- _RECORDS_:
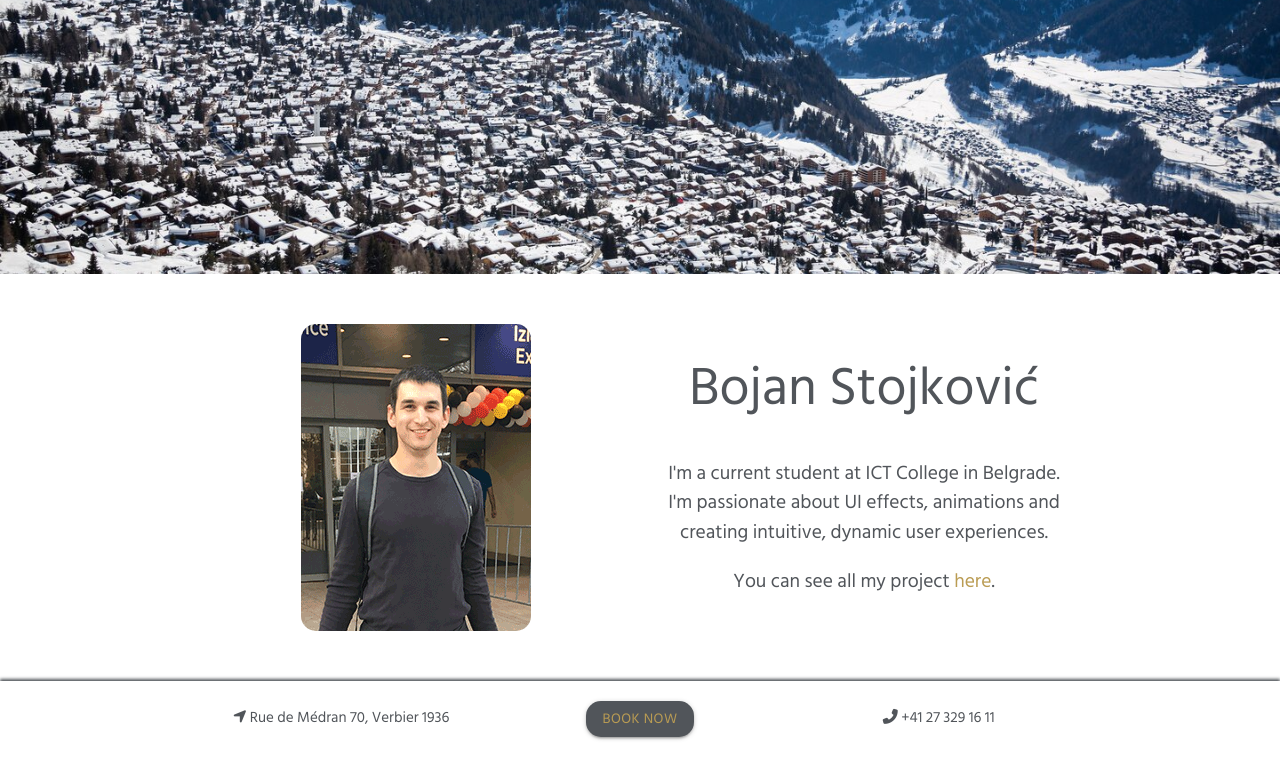
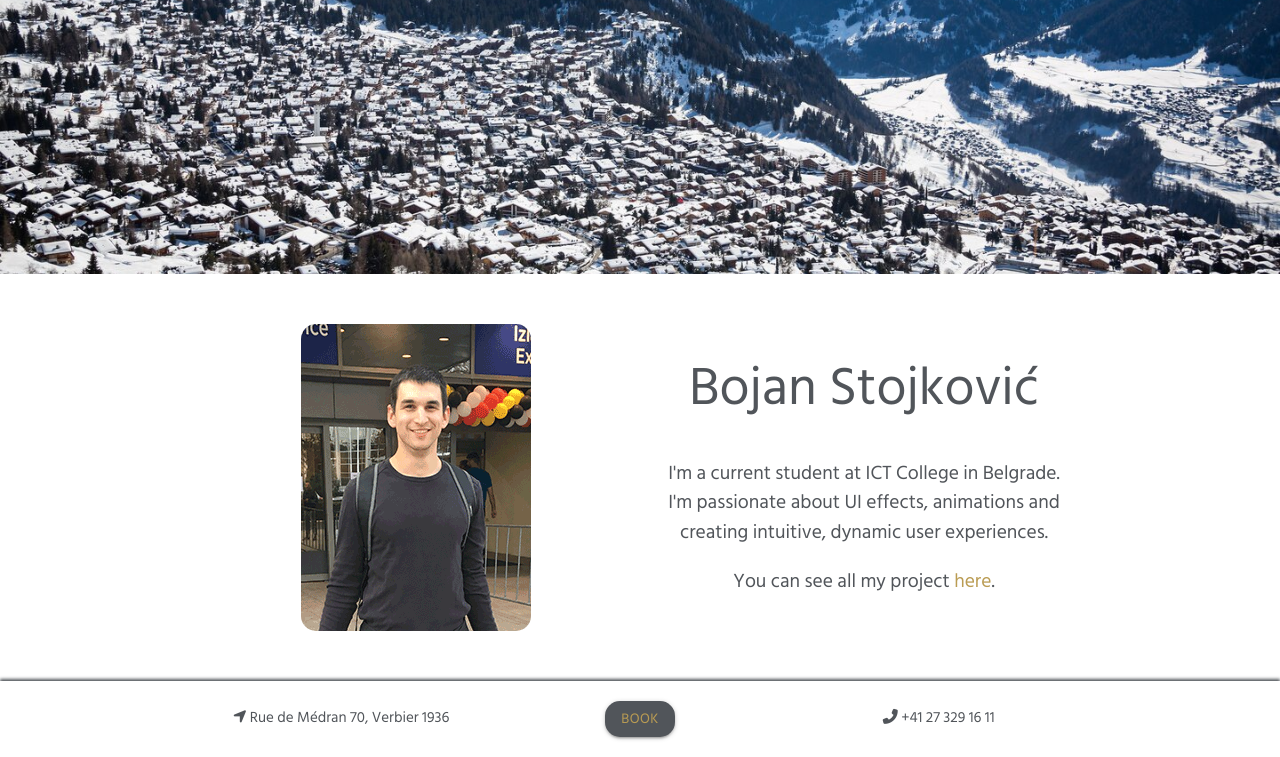
Before and after one commit to pufi96/werbierhotels, a plain HTML site: page author.html in a window 1280 px wide. Shown: the part 564-1321 px from the top of the page. Drawn offline with nearby package versions, Linux system fonts and the light colour scheme.

Commit message:
Update author.html

```diff
--- a/author.html
+++ b/author.html
@@ -100,7 +100,7 @@
                         </p>
                     </div>
                     <div class="col s12 m4">
-                        <a href="contact.html" class="btn zaobljen">Book now</a>
+                        <a href="contact.html" class="btn zaobljen">Book</a>
                     </div>
                     <div class="col s12 m4">
                         <p class="info">
```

- _TASK DESCRIPTION_: Each line above should be returned exactly as written, apart from any pictures.

- _ANSWER SECTION_:
Before and after one commit to pufi96/werbierhotels, a plain HTML site: page author.html in a window 1280 px wide. Shown: the part 564-1321 px from the top of the page. Drawn offline with nearby package versions, Linux system fonts and the light colour scheme.

Commit message:
Update author.html

```diff
--- a/author.html
+++ b/author.html
@@ -100,7 +100,7 @@
                         </p>
                     </div>
                     <div class="col s12 m4">
-                        <a href="contact.html" class="btn zaobljen">Book now</a>
+                        <a href="contact.html" class="btn zaobljen">Book</a>
                     </div>
                     <div class="col s12 m4">
                         <p class="info">
```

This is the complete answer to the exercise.